PROBLEM STATEMENT:
Where a line of the following data contains the string "flex", include it in the tally. Report the total alone.

---+---

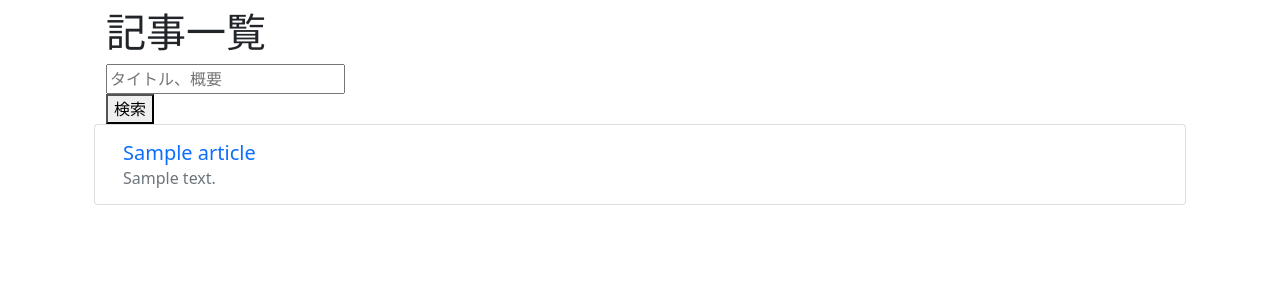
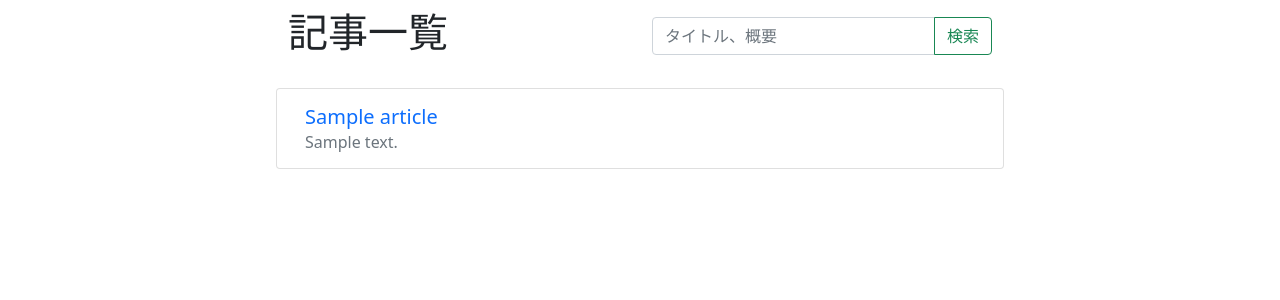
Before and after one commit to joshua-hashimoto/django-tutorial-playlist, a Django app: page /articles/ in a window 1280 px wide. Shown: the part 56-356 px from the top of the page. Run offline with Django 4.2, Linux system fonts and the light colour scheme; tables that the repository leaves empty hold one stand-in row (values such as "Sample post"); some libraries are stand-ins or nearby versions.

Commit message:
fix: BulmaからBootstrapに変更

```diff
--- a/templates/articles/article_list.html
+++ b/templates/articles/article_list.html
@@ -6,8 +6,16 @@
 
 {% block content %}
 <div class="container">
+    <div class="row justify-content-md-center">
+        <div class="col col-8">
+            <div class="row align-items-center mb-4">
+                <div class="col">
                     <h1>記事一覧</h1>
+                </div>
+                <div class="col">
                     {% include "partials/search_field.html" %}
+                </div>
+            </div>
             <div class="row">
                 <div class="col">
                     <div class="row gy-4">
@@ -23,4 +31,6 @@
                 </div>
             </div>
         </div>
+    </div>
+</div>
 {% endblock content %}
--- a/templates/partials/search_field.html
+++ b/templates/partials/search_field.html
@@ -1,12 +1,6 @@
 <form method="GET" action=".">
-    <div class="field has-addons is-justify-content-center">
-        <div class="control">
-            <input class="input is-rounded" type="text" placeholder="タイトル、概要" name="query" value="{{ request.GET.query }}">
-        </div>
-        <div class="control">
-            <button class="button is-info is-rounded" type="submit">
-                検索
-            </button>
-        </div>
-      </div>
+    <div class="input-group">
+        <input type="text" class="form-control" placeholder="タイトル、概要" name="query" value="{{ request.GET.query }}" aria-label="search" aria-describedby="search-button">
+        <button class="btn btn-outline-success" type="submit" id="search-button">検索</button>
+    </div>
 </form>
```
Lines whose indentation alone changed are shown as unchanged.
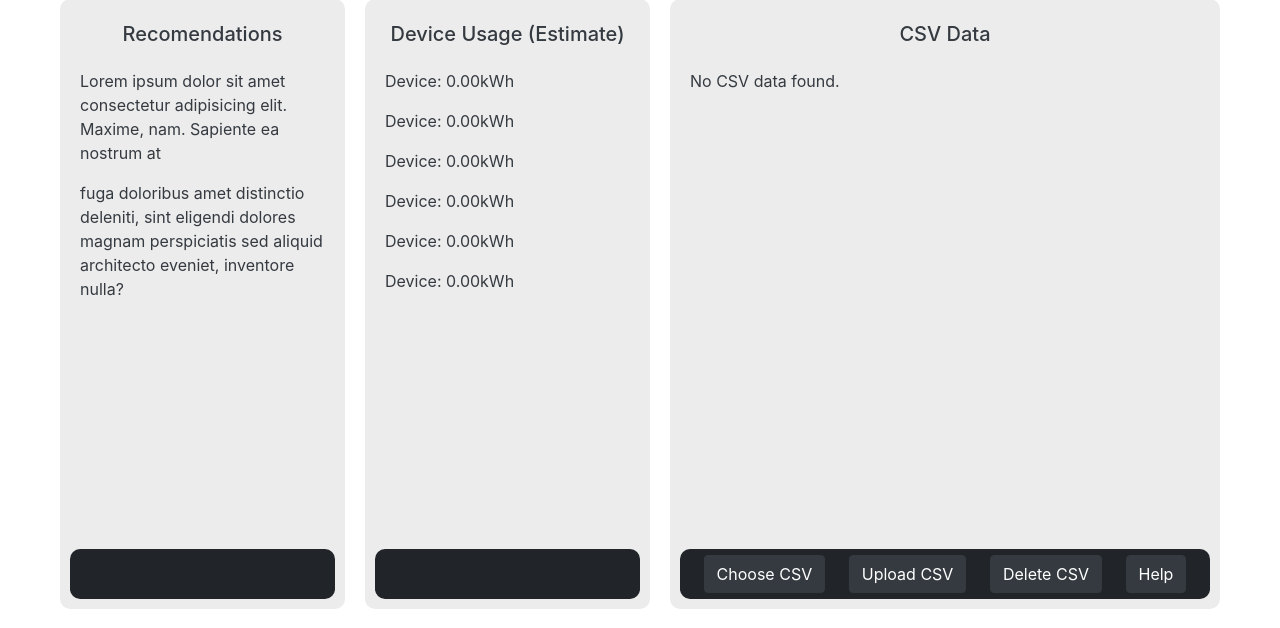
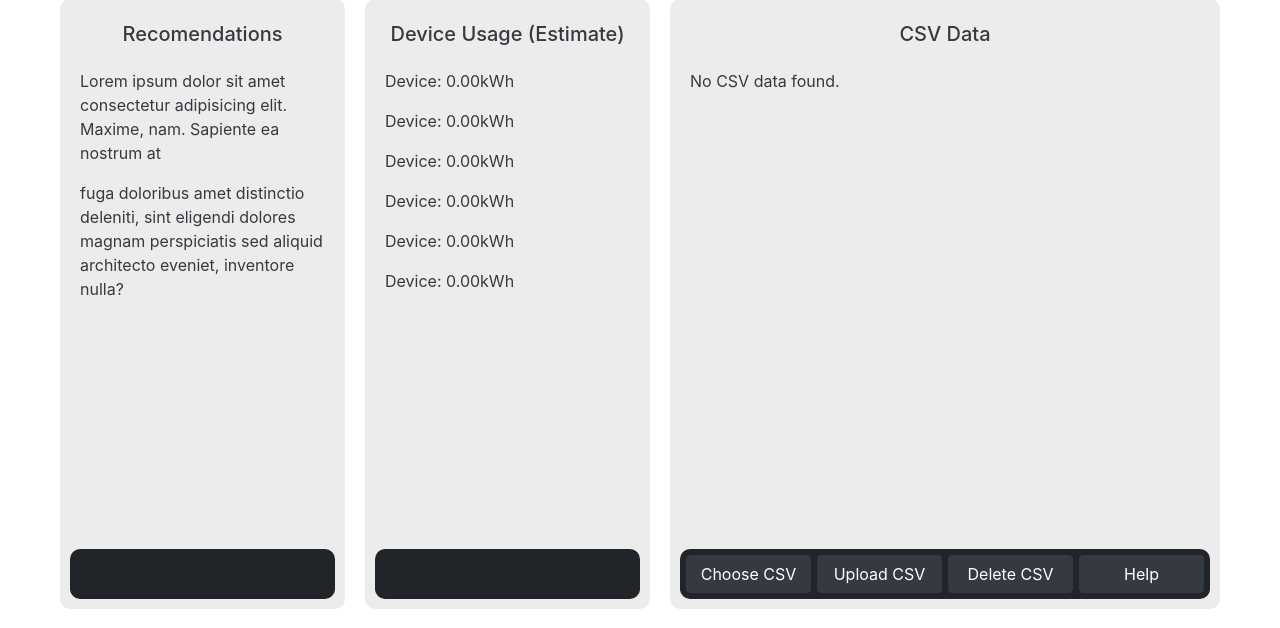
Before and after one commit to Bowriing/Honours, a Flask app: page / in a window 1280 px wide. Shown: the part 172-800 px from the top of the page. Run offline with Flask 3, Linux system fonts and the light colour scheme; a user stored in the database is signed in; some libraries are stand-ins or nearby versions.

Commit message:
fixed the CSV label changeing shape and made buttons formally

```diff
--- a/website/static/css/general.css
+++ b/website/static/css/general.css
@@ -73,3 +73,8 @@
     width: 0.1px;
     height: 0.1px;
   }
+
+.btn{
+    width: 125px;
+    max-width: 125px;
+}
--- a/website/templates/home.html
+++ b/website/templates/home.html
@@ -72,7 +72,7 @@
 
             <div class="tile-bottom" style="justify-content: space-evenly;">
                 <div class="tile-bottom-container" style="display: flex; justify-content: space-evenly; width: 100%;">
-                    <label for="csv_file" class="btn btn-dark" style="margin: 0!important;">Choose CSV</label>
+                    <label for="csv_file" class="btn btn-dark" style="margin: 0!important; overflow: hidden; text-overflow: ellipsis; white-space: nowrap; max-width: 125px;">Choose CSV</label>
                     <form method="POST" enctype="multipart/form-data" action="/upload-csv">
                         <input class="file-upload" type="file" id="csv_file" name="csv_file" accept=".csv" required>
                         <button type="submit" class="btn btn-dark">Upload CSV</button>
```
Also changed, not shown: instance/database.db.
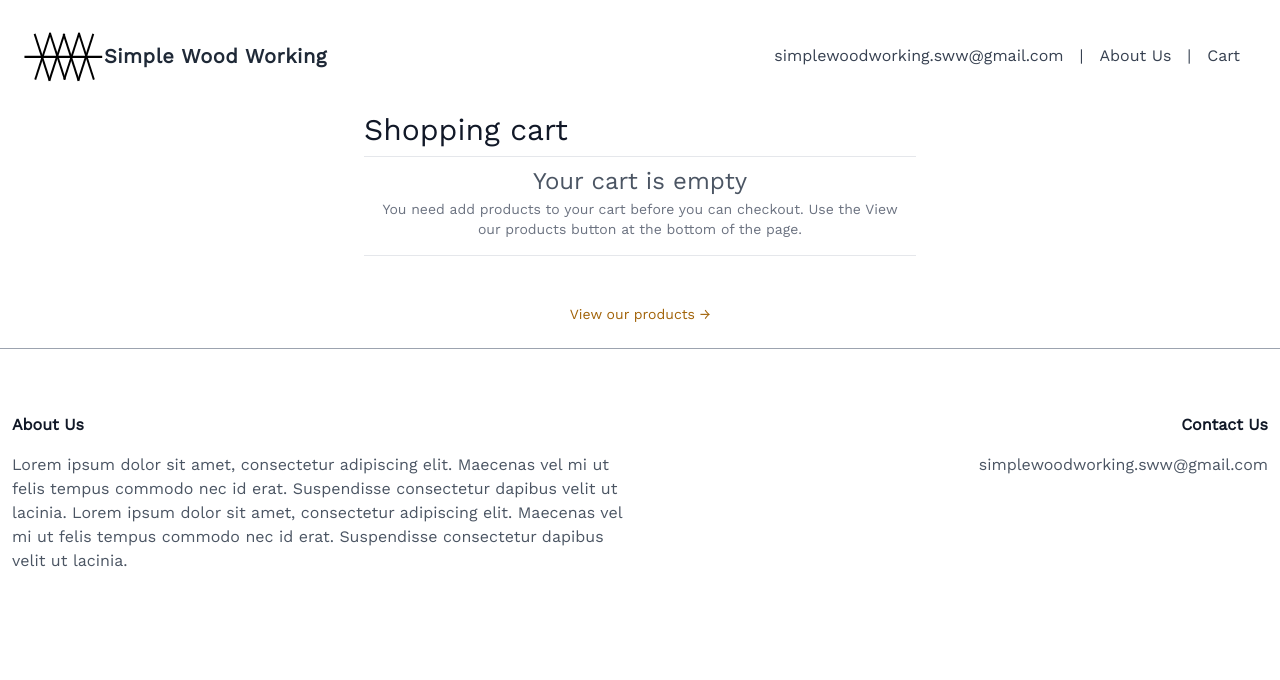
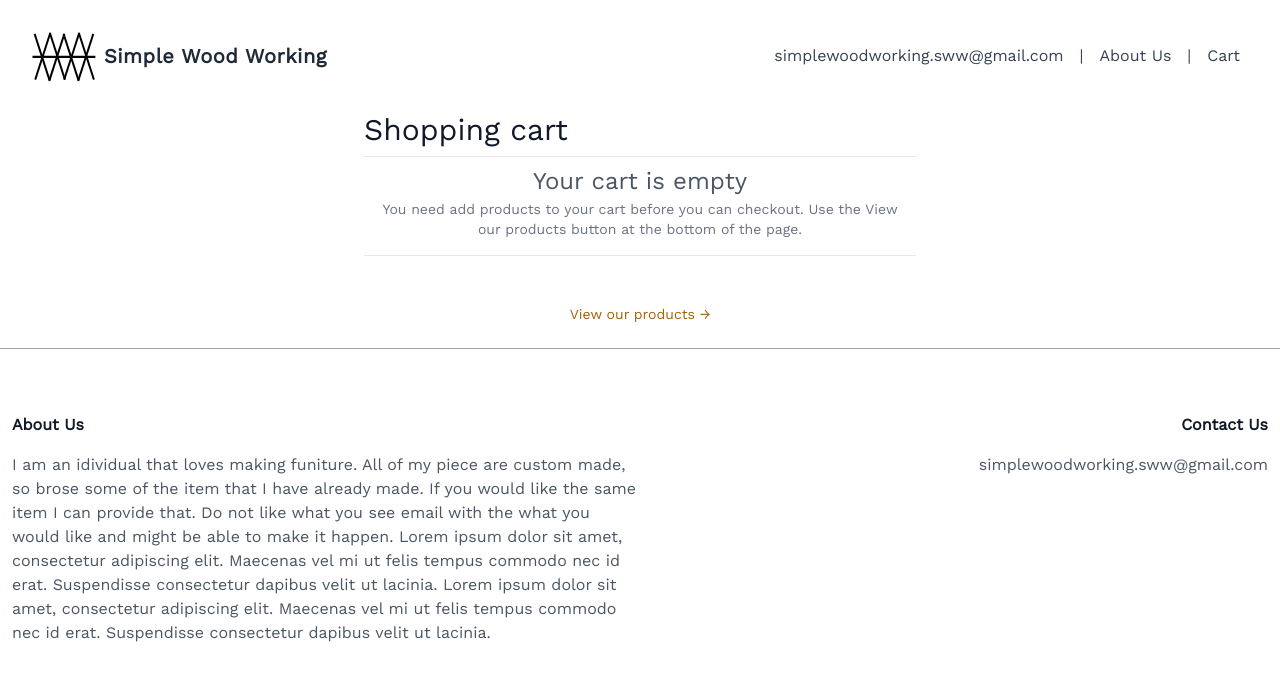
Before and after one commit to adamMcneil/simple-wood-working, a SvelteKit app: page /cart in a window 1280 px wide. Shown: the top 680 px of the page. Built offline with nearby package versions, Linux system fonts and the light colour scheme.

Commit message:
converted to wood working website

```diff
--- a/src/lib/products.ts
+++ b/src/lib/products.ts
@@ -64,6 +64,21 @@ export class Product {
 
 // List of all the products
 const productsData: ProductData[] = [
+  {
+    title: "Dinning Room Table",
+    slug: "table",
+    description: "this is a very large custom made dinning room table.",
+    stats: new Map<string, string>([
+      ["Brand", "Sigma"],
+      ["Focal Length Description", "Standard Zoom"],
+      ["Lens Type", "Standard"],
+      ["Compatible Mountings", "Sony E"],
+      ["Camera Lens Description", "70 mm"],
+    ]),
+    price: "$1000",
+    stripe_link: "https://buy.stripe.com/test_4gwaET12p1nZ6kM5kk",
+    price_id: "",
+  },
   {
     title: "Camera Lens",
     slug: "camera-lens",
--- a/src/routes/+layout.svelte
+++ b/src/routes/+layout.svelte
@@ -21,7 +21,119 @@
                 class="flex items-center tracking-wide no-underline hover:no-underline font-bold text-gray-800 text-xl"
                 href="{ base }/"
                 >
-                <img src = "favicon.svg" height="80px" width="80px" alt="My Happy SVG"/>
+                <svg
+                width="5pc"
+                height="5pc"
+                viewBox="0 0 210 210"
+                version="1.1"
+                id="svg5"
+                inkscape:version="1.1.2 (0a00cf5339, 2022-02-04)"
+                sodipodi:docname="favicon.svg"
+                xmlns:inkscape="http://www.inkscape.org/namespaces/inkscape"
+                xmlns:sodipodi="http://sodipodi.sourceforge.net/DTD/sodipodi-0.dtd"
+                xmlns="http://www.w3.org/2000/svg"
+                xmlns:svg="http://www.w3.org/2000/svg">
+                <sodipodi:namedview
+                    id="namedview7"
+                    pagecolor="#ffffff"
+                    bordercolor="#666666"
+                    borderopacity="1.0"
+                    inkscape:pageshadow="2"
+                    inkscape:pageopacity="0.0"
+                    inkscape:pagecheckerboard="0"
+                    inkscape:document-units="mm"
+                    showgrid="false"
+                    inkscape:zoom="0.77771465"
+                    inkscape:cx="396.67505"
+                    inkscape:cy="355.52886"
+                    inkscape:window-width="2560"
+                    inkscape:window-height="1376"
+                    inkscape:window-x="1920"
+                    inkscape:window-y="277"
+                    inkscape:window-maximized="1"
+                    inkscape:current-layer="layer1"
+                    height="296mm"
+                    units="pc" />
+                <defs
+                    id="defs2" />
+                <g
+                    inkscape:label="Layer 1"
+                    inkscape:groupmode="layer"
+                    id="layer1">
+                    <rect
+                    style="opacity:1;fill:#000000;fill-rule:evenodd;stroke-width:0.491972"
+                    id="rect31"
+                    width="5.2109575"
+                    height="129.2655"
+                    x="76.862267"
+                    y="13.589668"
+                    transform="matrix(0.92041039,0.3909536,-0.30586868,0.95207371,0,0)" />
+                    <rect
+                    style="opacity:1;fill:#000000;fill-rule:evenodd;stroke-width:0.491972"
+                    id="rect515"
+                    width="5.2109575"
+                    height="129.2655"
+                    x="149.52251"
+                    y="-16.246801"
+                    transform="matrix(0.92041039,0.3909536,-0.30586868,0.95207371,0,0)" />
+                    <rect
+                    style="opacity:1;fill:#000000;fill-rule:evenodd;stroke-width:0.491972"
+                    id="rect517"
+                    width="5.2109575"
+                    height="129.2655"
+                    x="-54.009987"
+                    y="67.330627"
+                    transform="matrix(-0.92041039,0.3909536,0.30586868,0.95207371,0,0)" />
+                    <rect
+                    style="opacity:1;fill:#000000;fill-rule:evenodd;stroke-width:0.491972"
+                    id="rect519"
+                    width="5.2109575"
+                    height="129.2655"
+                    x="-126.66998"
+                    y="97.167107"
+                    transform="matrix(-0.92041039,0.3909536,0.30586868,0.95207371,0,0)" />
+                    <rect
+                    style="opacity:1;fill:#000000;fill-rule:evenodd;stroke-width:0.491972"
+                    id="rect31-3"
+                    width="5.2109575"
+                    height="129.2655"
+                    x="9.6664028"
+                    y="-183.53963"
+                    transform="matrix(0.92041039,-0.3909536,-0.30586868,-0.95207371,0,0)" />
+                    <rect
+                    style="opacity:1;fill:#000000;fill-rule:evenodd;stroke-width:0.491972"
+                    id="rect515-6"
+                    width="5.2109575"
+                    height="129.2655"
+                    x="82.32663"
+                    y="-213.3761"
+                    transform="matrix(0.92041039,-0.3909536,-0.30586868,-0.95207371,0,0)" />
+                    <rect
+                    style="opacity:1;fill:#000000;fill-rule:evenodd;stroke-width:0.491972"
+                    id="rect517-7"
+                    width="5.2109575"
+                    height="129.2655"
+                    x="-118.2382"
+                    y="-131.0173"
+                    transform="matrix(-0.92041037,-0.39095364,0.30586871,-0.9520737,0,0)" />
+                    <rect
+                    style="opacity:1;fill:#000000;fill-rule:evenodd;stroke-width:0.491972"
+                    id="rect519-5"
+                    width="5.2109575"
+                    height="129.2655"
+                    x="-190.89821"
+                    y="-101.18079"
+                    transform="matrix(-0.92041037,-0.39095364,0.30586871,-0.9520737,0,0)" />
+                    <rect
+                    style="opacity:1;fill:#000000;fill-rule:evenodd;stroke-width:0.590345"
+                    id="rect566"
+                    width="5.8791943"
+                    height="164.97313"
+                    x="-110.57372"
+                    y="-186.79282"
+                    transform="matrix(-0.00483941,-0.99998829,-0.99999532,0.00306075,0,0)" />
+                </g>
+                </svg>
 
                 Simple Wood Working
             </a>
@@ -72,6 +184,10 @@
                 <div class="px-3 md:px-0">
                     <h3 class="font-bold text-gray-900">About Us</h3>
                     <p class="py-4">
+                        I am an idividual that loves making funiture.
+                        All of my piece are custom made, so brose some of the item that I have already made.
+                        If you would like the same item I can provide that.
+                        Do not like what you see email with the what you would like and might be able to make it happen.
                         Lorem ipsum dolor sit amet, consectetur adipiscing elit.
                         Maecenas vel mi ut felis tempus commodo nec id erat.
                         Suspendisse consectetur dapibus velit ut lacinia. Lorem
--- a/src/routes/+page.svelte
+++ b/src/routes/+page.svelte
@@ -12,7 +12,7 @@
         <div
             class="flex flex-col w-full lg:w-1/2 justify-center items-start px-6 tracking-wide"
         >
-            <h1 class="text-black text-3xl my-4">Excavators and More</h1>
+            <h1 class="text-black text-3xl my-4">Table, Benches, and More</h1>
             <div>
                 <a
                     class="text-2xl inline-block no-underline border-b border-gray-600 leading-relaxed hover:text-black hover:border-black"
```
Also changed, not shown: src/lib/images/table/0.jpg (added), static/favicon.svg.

---+---

REPLY TO THE EXERCISE:
3